### Records for the exercise:

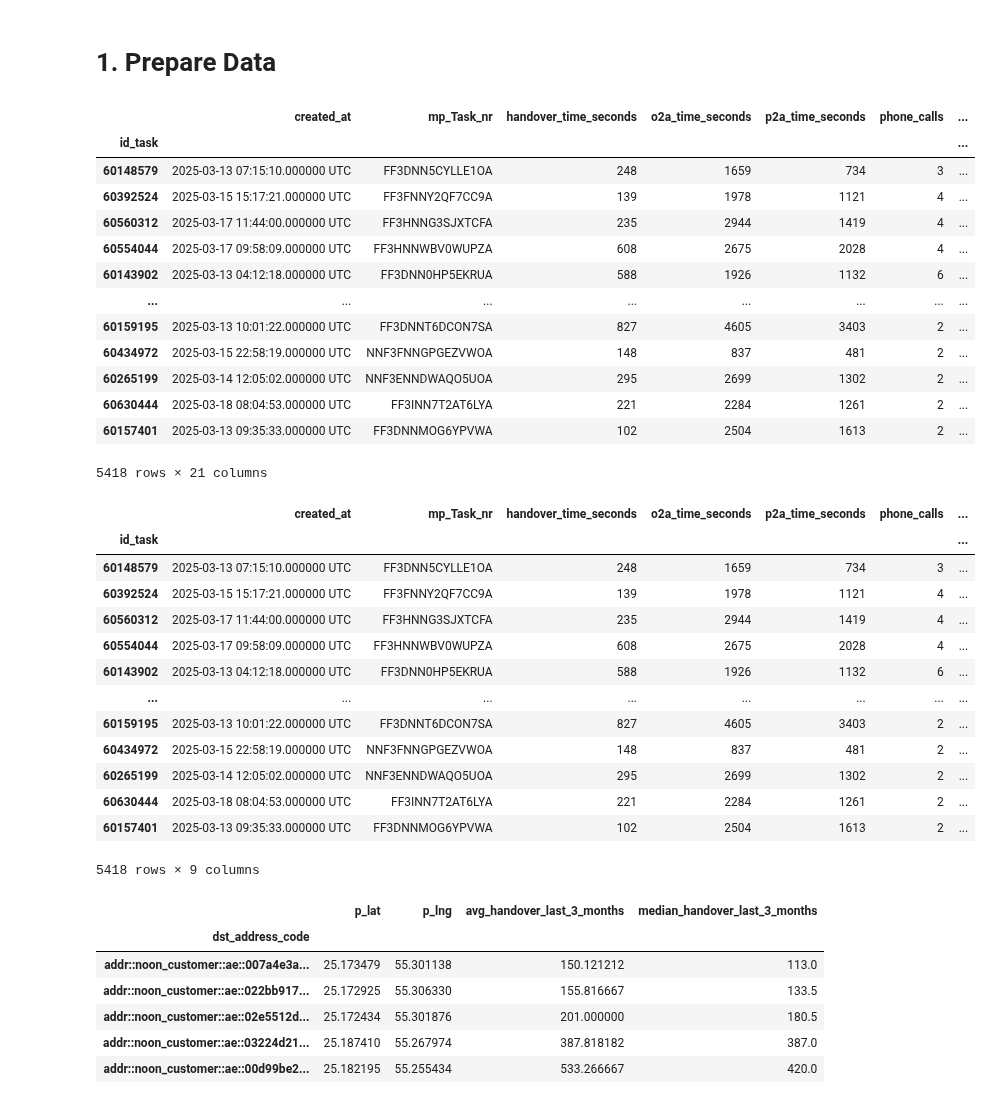
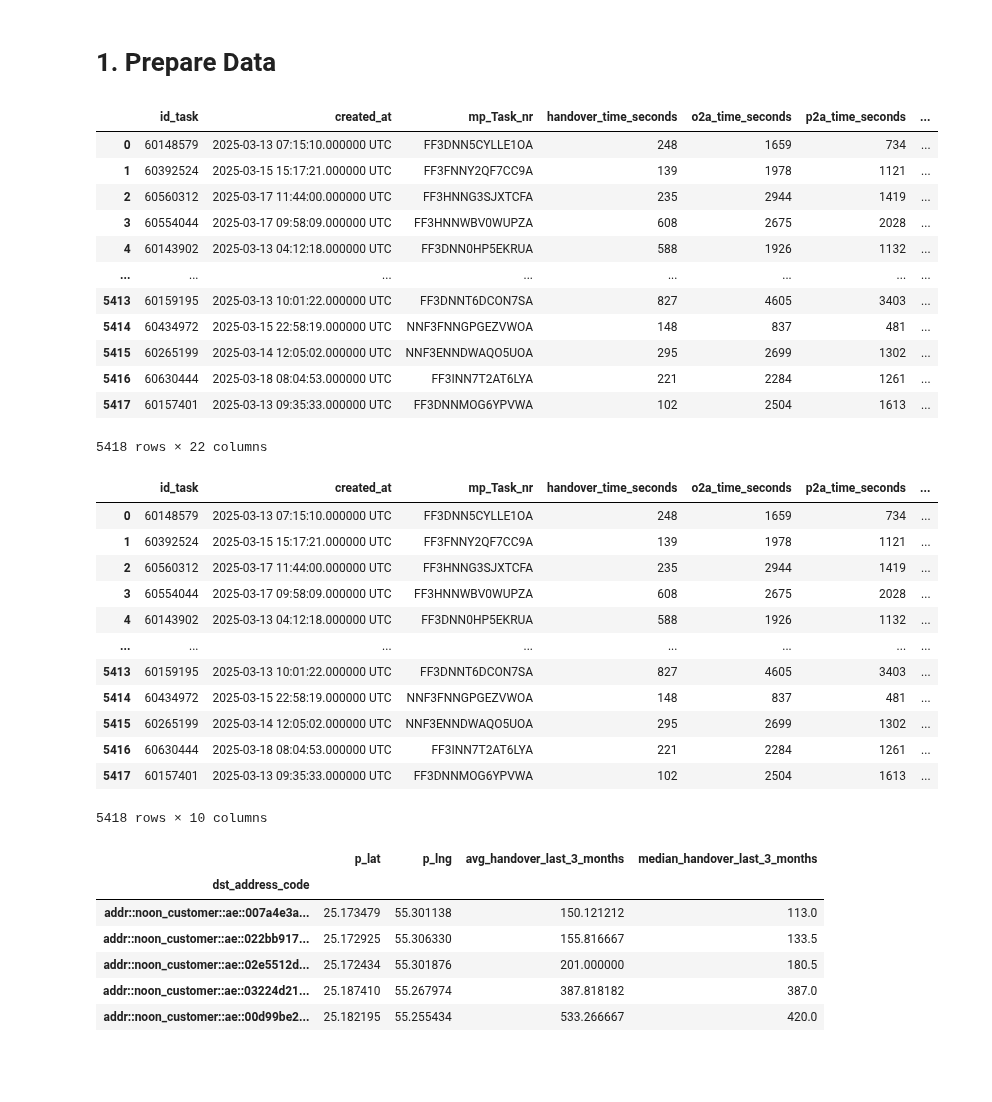
Before and after one commit to MohamdFekry/Parking-Enricher, a Jupyter notebook: test_data_analsis.ipynb, the cells around one changed output. Cells and saved outputs as stored; diff of their text form; code cells hidden in the pictures; blank space fills up the shorter version.

```diff
--- a/test_data_analsis.ipynb
+++ b/test_data_analsis.ipynb
@@ -23,23 +23,22 @@ from sklearn.preprocessing import MinMaxScaler
 # %% [markdown]
 # 1. Prepare Data
 # %%
-tasks = pd.read_csv('task_data.csv', index_col=0)
+tasks = pd.read_csv('task_data.csv')
 tasks
 # %% [output]
-|  | created_at | mp_Task_nr | handover_time_seconds | o2a_time_seconds | p2a_time_seconds | phone_calls | ... |
-| id_task |  |  |  |  |  |  | ... |
-| 60148579 | 2025-03-13 07:15:10.000000 UTC | FF3DNN5CYLLE1OA | 248 | 1659 | 734 | 3 | ... |
-| 60392524 | 2025-03-15 15:17:21.000000 UTC | FF3FNNY2QF7CC9A | 139 | 1978 | 1121 | 4 | ... |
-| 60560312 | 2025-03-17 11:44:00.000000 UTC | FF3HNNG3SJXTCFA | 235 | 2944 | 1419 | 4 | ... |
-| 60554044 | 2025-03-17 09:58:09.000000 UTC | FF3HNNWBV0WUPZA | 608 | 2675 | 2028 | 4 | ... |
-| 60143902 | 2025-03-13 04:12:18.000000 UTC | FF3DNN0HP5EKRUA | 588 | 1926 | 1132 | 6 | ... |
+|  | id_task | created_at | mp_Task_nr | handover_time_seconds | o2a_time_seconds | p2a_time_seconds | ... |
+| 0 | 60148579 | 2025-03-13 07:15:10.000000 UTC | FF3DNN5CYLLE1OA | 248 | 1659 | 734 | ... |
+| 1 | 60392524 | 2025-03-15 15:17:21.000000 UTC | FF3FNNY2QF7CC9A | 139 | 1978 | 1121 | ... |
+| 2 | 60560312 | 2025-03-17 11:44:00.000000 UTC | FF3HNNG3SJXTCFA | 235 | 2944 | 1419 | ... |
+| 3 | 60554044 | 2025-03-17 09:58:09.000000 UTC | FF3HNNWBV0WUPZA | 608 | 2675 | 2028 | ... |
+| 4 | 60143902 | 2025-03-13 04:12:18.000000 UTC | FF3DNN0HP5EKRUA | 588 | 1926 | 1132 | ... |
 | ... | ... | ... | ... | ... | ... | ... | ... |
-| 60159195 | 2025-03-13 10:01:22.000000 UTC | FF3DNNT6DCON7SA | 827 | 4605 | 3403 | 2 | ... |
-| 60434972 | 2025-03-15 22:58:19.000000 UTC | NNF3FNNGPGEZVWOA | 148 | 837 | 481 | 2 | ... |
-| 60265199 | 2025-03-14 12:05:02.000000 UTC | NNF3ENNDWAQO5UOA | 295 | 2699 | 1302 | 2 | ... |
-| 60630444 | 2025-03-18 08:04:53.000000 UTC | FF3INN7T2AT6LYA | 221 | 2284 | 1261 | 2 | ... |
-| 60157401 | 2025-03-13 09:35:33.000000 UTC | FF3DNNMOG6YPVWA | 102 | 2504 | 1613 | 2 | ... |
+| 5413 | 60159195 | 2025-03-13 10:01:22.000000 UTC | FF3DNNT6DCON7SA | 827 | 4605 | 3403 | ... |
+| 5414 | 60434972 | 2025-03-15 22:58:19.000000 UTC | NNF3FNNGPGEZVWOA | 148 | 837 | 481 | ... |
+| 5415 | 60265199 | 2025-03-14 12:05:02.000000 UTC | NNF3ENNDWAQO5UOA | 295 | 2699 | 1302 | ... |
+| 5416 | 60630444 | 2025-03-18 08:04:53.000000 UTC | FF3INN7T2AT6LYA | 221 | 2284 | 1261 | ... |
+| 5417 | 60157401 | 2025-03-13 09:35:33.000000 UTC | FF3DNNMOG6YPVWA | 102 | 2504 | 1613 | ... |
-5418 rows × 21 columns
+5418 rows × 22 columns
 # %%
 tasks.drop(columns=['p_lat', 'p_lng', 'should_skip', 'why ?', 'is_parking_accurate (manual field)', # null cols
                     'time in dubai', 'hour', 'day', 'is_weekend', # null cols
@@ -48,20 +47,19 @@ tasks.drop(columns=['p_lat', 'p_lng', 'should_skip', 'why ?', 'is_parking_accura
 tasks.rename(columns={'f0_': 'phone_calls_reasons'}, inplace=True)
 tasks
 # %% [output]
-|  | created_at | mp_Task_nr | handover_time_seconds | o2a_time_seconds | p2a_time_seconds | phone_calls | ... |
-| id_task |  |  |  |  |  |  | ... |
-| 60148579 | 2025-03-13 07:15:10.000000 UTC | FF3DNN5CYLLE1OA | 248 | 1659 | 734 | 3 | ... |
-| 60392524 | 2025-03-15 15:17:21.000000 UTC | FF3FNNY2QF7CC9A | 139 | 1978 | 1121 | 4 | ... |
-| 60560312 | 2025-03-17 11:44:00.000000 UTC | FF3HNNG3SJXTCFA | 235 | 2944 | 1419 | 4 | ... |
-| 60554044 | 2025-03-17 09:58:09.000000 UTC | FF3HNNWBV0WUPZA | 608 | 2675 | 2028 | 4 | ... |
-| 60143902 | 2025-03-13 04:12:18.000000 UTC | FF3DNN0HP5EKRUA | 588 | 1926 | 1132 | 6 | ... |
+|  | id_task | created_at | mp_Task_nr | handover_time_seconds | o2a_time_seconds | p2a_time_seconds | ... |
+| 0 | 60148579 | 2025-03-13 07:15:10.000000 UTC | FF3DNN5CYLLE1OA | 248 | 1659 | 734 | ... |
+| 1 | 60392524 | 2025-03-15 15:17:21.000000 UTC | FF3FNNY2QF7CC9A | 139 | 1978 | 1121 | ... |
+| 2 | 60560312 | 2025-03-17 11:44:00.000000 UTC | FF3HNNG3SJXTCFA | 235 | 2944 | 1419 | ... |
+| 3 | 60554044 | 2025-03-17 09:58:09.000000 UTC | FF3HNNWBV0WUPZA | 608 | 2675 | 2028 | ... |
+| 4 | 60143902 | 2025-03-13 04:12:18.000000 UTC | FF3DNN0HP5EKRUA | 588 | 1926 | 1132 | ... |
 | ... | ... | ... | ... | ... | ... | ... | ... |
-| 60159195 | 2025-03-13 10:01:22.000000 UTC | FF3DNNT6DCON7SA | 827 | 4605 | 3403 | 2 | ... |
-| 60434972 | 2025-03-15 22:58:19.000000 UTC | NNF3FNNGPGEZVWOA | 148 | 837 | 481 | 2 | ... |
-| 60265199 | 2025-03-14 12:05:02.000000 UTC | NNF3ENNDWAQO5UOA | 295 | 2699 | 1302 | 2 | ... |
-| 60630444 | 2025-03-18 08:04:53.000000 UTC | FF3INN7T2AT6LYA | 221 | 2284 | 1261 | 2 | ... |
-| 60157401 | 2025-03-13 09:35:33.000000 UTC | FF3DNNMOG6YPVWA | 102 | 2504 | 1613 | 2 | ... |
+| 5413 | 60159195 | 2025-03-13 10:01:22.000000 UTC | FF3DNNT6DCON7SA | 827 | 4605 | 3403 | ... |
+| 5414 | 60434972 | 2025-03-15 22:58:19.000000 UTC | NNF3FNNGPGEZVWOA | 148 | 837 | 481 | ... |
+| 5415 | 60265199 | 2025-03-14 12:05:02.000000 UTC | NNF3ENNDWAQO5UOA | 295 | 2699 | 1302 | ... |
+| 5416 | 60630444 | 2025-03-18 08:04:53.000000 UTC | FF3INN7T2AT6LYA | 221 | 2284 | 1261 | ... |
+| 5417 | 60157401 | 2025-03-13 09:35:33.000000 UTC | FF3DNNMOG6YPVWA | 102 | 2504 | 1613 | ... |
-5418 rows × 9 columns
+5418 rows × 10 columns
 # %%
 addresses = pd.read_csv('address_data.csv', index_col=0)
 addresses
```
Also changed, not shown: parts of 20 cells of this notebook, 6 other files.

### About this task:
Using the listing above, count the lines that contain the word "addresses" and state only that number.

### Answer to the problem:
2